We don't need a whole new sub category of tablets for work. Or do we? Ask the IT departments, who have a grand job handling a multitude of devices with varying levels of in-security hooking into enterprise networks, demanding specialised software so they can use it to share documents or communicate with colleagues. This is where Cisco — long known for its innovations in wireless, enterprise security and collaborative technologies — decided to jump in with a tablet, Cius. And no, it doesn't compete with the iPad, even though many companies are using the iPad and other tablets at work.

Cisco says it was working on the device a good 18 months before the iPad first became available, but from the start it was targeting a different market. The Cius 7-inch is a B2B tablet, and is not out to wow consumers. It is out to impress the IT department — and it should. I must admit I was sceptical when I heard of it and expected a tablet dressed in many ‘worky' bells and whistles merely acting as differentiators. I was also amazed that Cisco should want to get into the tablet market at all. Quite clearly, it isn't about the tablet, but the services and enterprise-friendly functionality Cisco can heap on the hardware, which it says it developed so it could control how it works rather than compete.

 I was most surprised to learn that the tablet runs on Android — modified by Cisco.
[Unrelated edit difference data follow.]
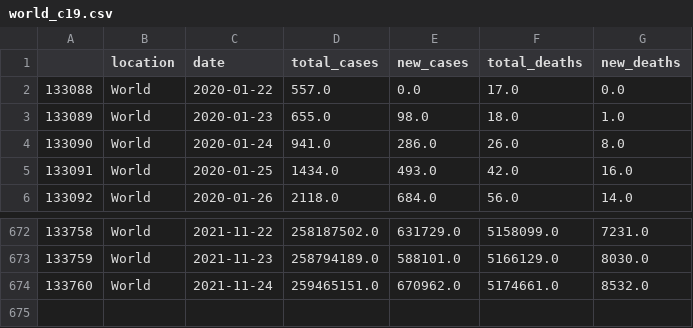
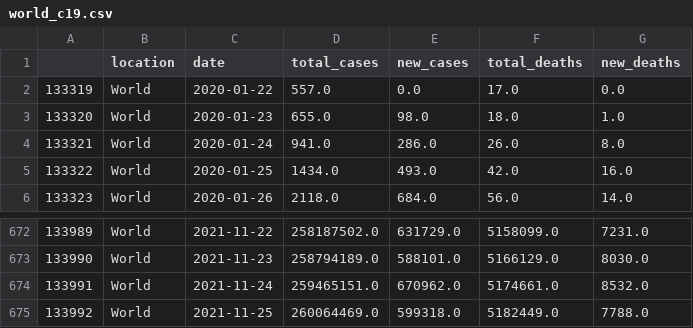
Before and after one commit to antonio-hickey/gDash, a CSV file: app/data/covid/world_c19.csv, drawn as a sheet; only a part is shown, gaps mark what is left out; the diff names each change by its address in the sheet, - before the commit and + after, or states it on an @@ line.

Commit message:
Automated Data Update

```diff
--- a/app/data/covid/world_c19.csv
+++ b/app/data/covid/world_c19.csv
@@ column A renumbered between rows 2 and 674 @@
+row 675: 133992 | World | 2021-11-25 | 260064469.0 | 599318.0 | 5182449.0 | 7788.0
```
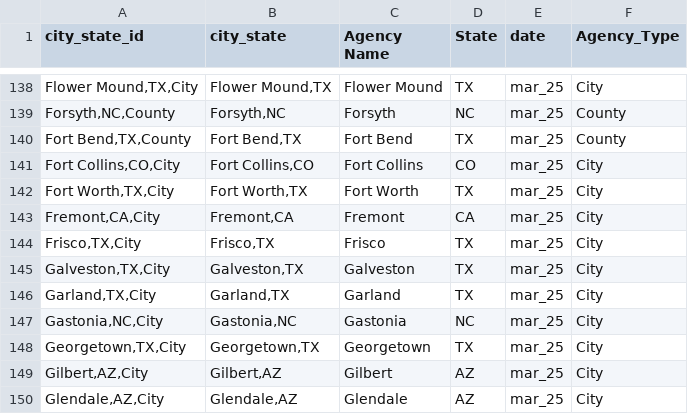
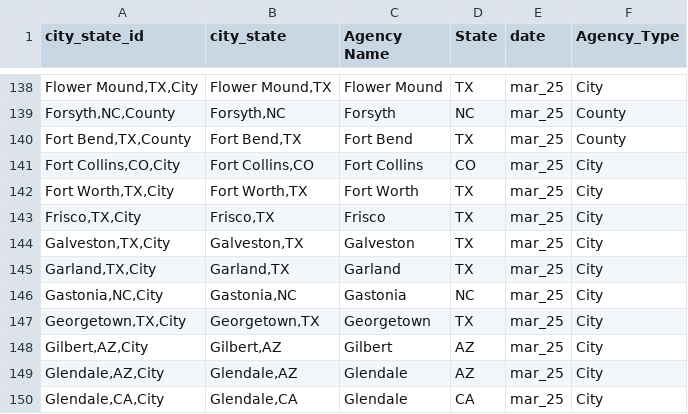
Before and after one commit to AH-Datalytics/rtci, a CSV file: data/sample_cities.csv, drawn as a sheet; only a part is shown, gaps mark what is left out; the shorter side is filled out with more unchanged rows.

```diff
--- a/data/sample_cities.csv
+++ b/data/sample_cities.csv
@@ -142,3 +142,2 @@
 "Fort Worth,TX,City","Fort Worth,TX","Fort Worth","TX","mar_25","City"
-"Fremont,CA,City","Fremont,CA","Fremont","CA","mar_25","City"
 "Frisco,TX,City","Frisco,TX","Frisco","TX","mar_25","City"
```
Also changed, not shown: scripts/auditing/archive/missing_current_mar_25.csv, scripts/auditing/archive/missing_historical_mar_25.csv, 7 other files.
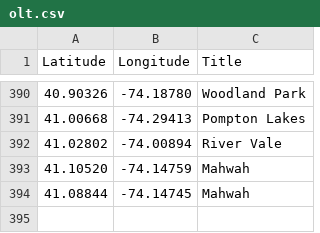
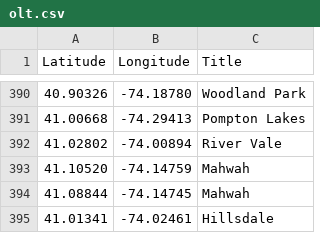
Before and after one commit to Bobcat00/olt_nj, a CSV file: olt.csv, drawn as a sheet; only a part is shown, gaps mark what is left out; the diff names each change by its address in the sheet, - before the commit and + after, or states it on an @@ line.

Commit message:
Add Hillsdale

```diff
--- a/olt.csv
+++ b/olt.csv
+row 395: 41.01341 | -74.02461 | Hillsdale
```
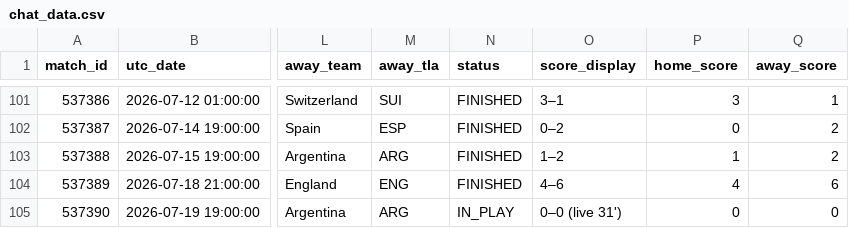
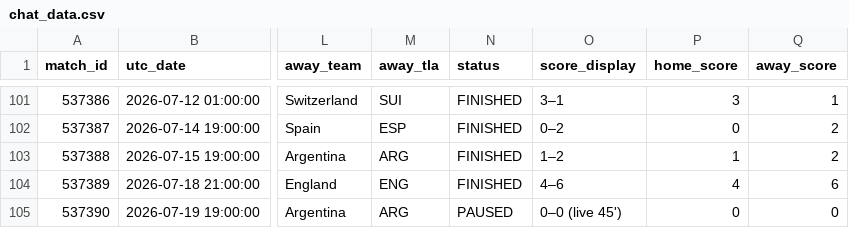
Before and after one commit to smach/worldcup26, a CSV file: data/chat_data.csv, drawn as a sheet; only a part is shown, gaps mark what is left out; the diff names each change by its address in the sheet, - before the commit and + after, or states it on an @@ line.

```diff
--- a/data/chat_data.csv
+++ b/data/chat_data.csv
-N105 (status): IN_PLAY
+N105 (status): PAUSED
-O105 (score_display): 0–0 (live 31')
+O105 (score_display): 0–0 (live 45')
```
Also changed, not shown: 6 other files.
You wouldn't think that was the most secure of operating systems, but it happens to be non-proprietary enough to allow for layers of security and other customisation. The community of developers that come with Android is also another reason they opted for it. IT departments will be thrilled to know they can set policies and certifications for what is used on the Cius. There is access to the Android marketplace, but with the IT team in control. It has its own enterprise app store too. But whatever you do with it, the Cius is a workplace device. Wherever the user takes the tablet, it establishes a connection with the enterprise's network using a virtual private network and, so, at no time is it on a non-secure connection.

Collaboration is a critical part of the Cius and Cisco likes to call it a collaboration device. It docks to Cisco's IP phone and computers, so you can switch seamlessly to work on one or the other with no hiccups. The video conferencing capabilities are fantastic; its most visibly impressive capability, in fact. It is the voice and video for enterprise and the virtualisation of the desktop that Cisco is most interested in. You can see the Cius at work in a detailed demo online — search for "Cius" and "inside story" to get there.
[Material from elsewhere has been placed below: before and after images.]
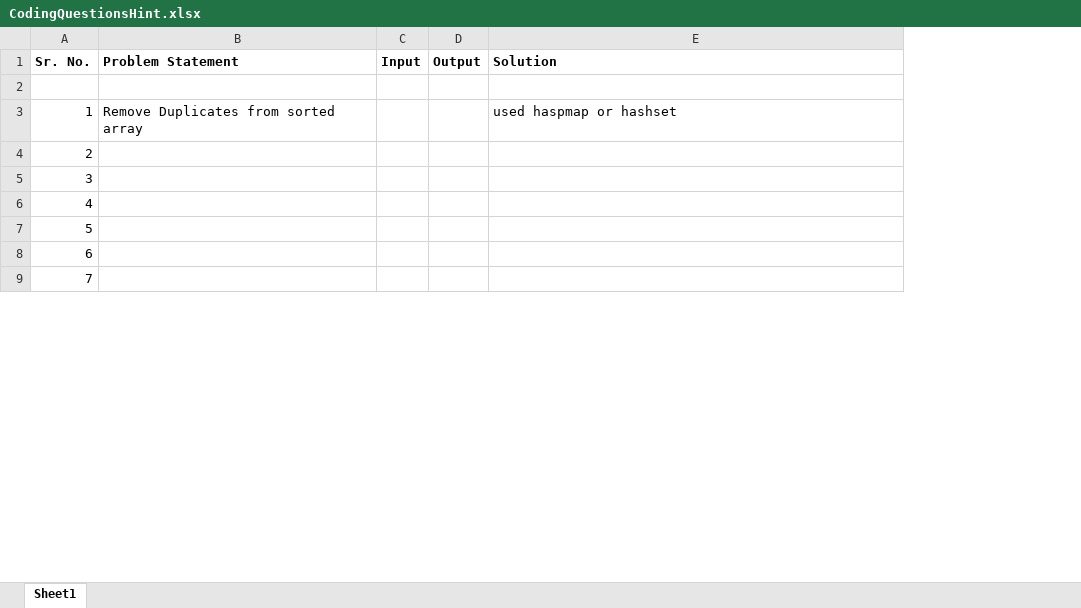
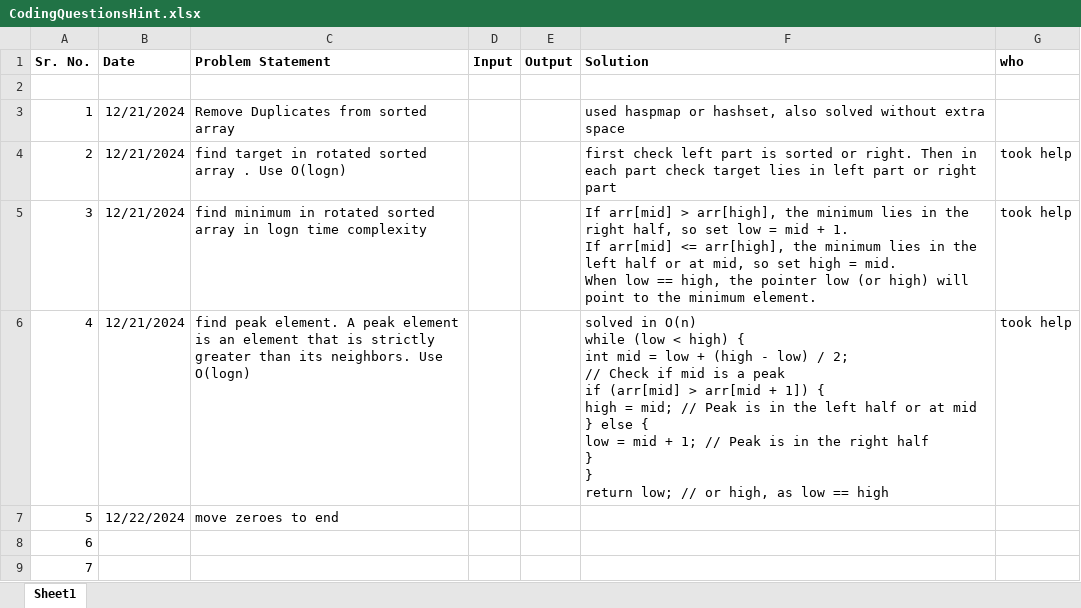
Before and after one commit to SonaliNehere/DSAPractice, an Excel workbook: CodingQuestionsHint.xlsx, sheet Sheet1, drawn as a sheet; only a part is shown; values as stored, in another font and other column widths than the file's, no borders; addresses are those after the commit; ↵ is a line break in a cell; the diff names each change by its address in the sheet, - before the commit and + after, or states it on an @@ line.

Commit message:
Add files via upload

```diff
--- a/CodingQuestionsHint.xlsx (sheet Sheet1)
+++ b/CodingQuestionsHint.xlsx (sheet Sheet1)
+column B (Date), rows 3-7: 12/21/2024 | 12/21/2024 | 12/21/2024 | 12/21/2024 | 12/22/2024
+column G (who), rows 4-6: all took help
-F3 (Solution): used haspmap or hashset
+F3 (Solution): used haspmap or hashset, also solved without extra space
-C4 (Problem Statement): (empty)
+C4 (Problem Statement): find target in rotated sorted array . Use O(logn)
-F4 (Solution): (empty)
+F4 (Solution): first check left part is sorted or right. Then in each part check target lies in left part or right part
-C5 (Problem Statement): (empty)
+C5 (Problem Statement): find minimum in rotated sorted array in logn time complexity
-F5 (Solution): (empty)
+F5 (Solution): If arr[mid] > arr[high], the minimum lies in the right half, so set low = mid + 1. ↵ If arr[mid] <= arr[high], the minimum lies in the left half or at mid, so set high = mid. ↵ When low == high, the pointer low (or high) will point to the minimum element.
-C6 (Problem Statement): (empty)
+C6 (Problem Statement): find peak element. A peak element is an element that is strictly greater than its neighbors. Use O(logn)
-F6 (Solution): (empty)
+F6 (Solution): solved in O(n) ↵ while (low < high) { ↵ int mid = low + (high - low) / 2; ↵ // Check if mid is a peak ↵ if (arr[mid] > arr[mid + 1]) { ↵ high = mid; // Peak is in the left half or at mid ↵ } else { ↵ low = mid + 1; // Peak is in the right half ↵ } ↵ } ↵ return low; // or high, as low == high
-C7 (Problem Statement): (empty)
+C7 (Problem Statement): move zeroes to end
```
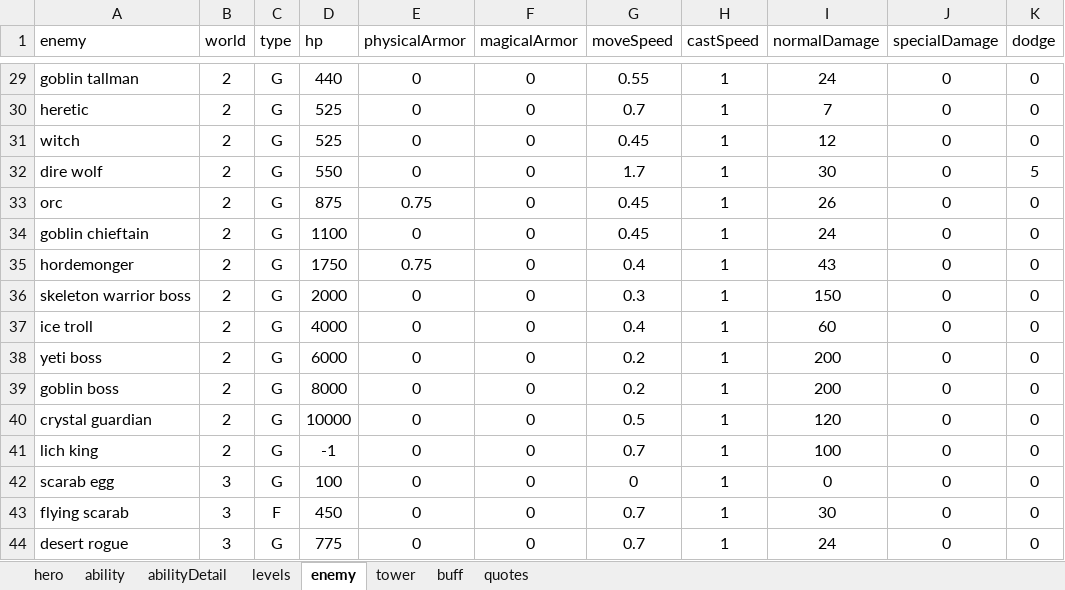
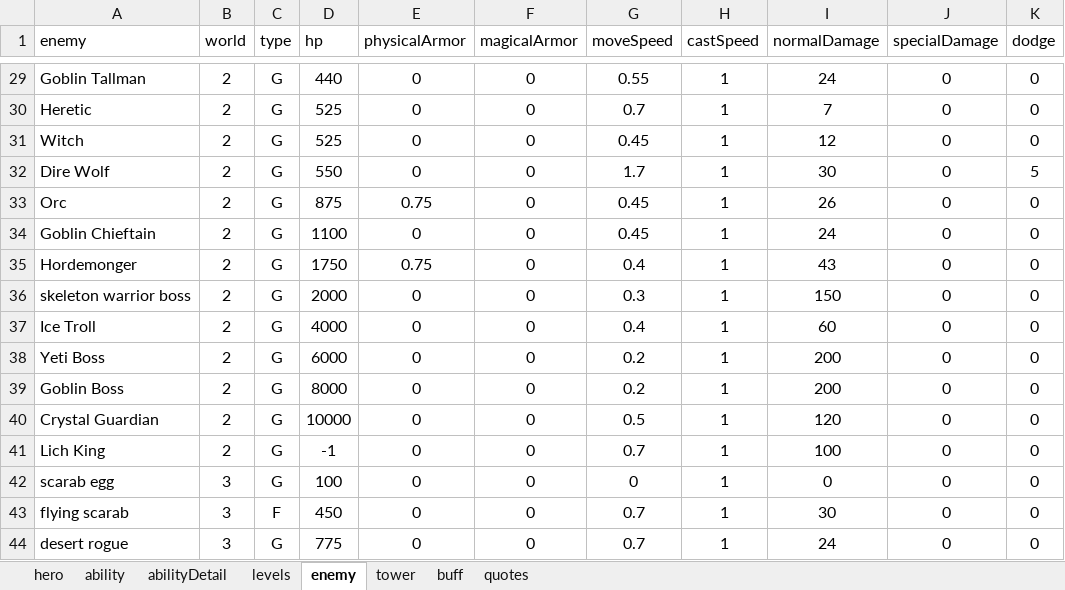
Before and after one commit to AlexP55/CyraBot, an Excel workbook: db/db.xlsx, sheet enemy, drawn as a sheet; only a part is shown, gaps mark what is left out; values as stored, in another font and other column widths than the file's, no borders; the diff covers the shown part only; the diff names each change by its address in the sheet, - before the commit and + after, or states it on an @@ line.

Commit message:
enemy db

```diff
--- a/db/db.xlsx (sheet enemy)
+++ b/db/db.xlsx (sheet enemy)
-A29 (enemy): goblin tallman
+A29 (enemy): Goblin Tallman
-A30 (enemy): heretic
+A30 (enemy): Heretic
-A31 (enemy): witch
+A31 (enemy): Witch
-A32 (enemy): dire wolf
+A32 (enemy): Dire Wolf
-A33 (enemy): orc
+A33 (enemy): Orc
-A34 (enemy): goblin chieftain
+A34 (enemy): Goblin Chieftain
-A35 (enemy): hordemonger
+A35 (enemy): Hordemonger
-A37 (enemy): ice troll
+A37 (enemy): Ice Troll
-A38 (enemy): yeti boss
+A38 (enemy): Yeti Boss
-A39 (enemy): goblin boss
+A39 (enemy): Goblin Boss
-A40 (enemy): crystal guardian
+A40 (enemy): Crystal Guardian
-A41 (enemy): lich king
+A41 (enemy): Lich King
```
Also changed, not shown: 27 edited cells elsewhere in this sheet.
Cius will obviously not be available in the usual gadget marts as it will reach the user through the enterprise. It's available in India as of April and is being taken up by many verticals, particularly the finance sector.

Dell has also brought in an enterprise-friendly tablet, the Latitude ST. This one is a 10-inch, and the idea is for it to be a more mobile laptop, an extension of what you do already. The whole ‘corporate image' you see on a laptop can be echoed on the tablet, which runs on your Windows 7 OS and an Intel Atom 1.5 GHz processor with 2GB RAM. So Dell's focus, although it also takes into account security, application management and collaboration, is on providing a device for those situations when the mobility of the laptop isn't enough. To make it easier to input data into the tablet, avoiding any learning curve, it has a stylus.

Lenovo, Fujitsu and several other companies have tablets in the enterprise space, though all have not been launched in India yet. As this sub-category develops, it will be interesting to see what its equation with consumer tablets will be.

 mala(at)pobox(dot)com, @malabhargava on Twitter

(This story was published in Businessworld Issue Dated 02-01-2012)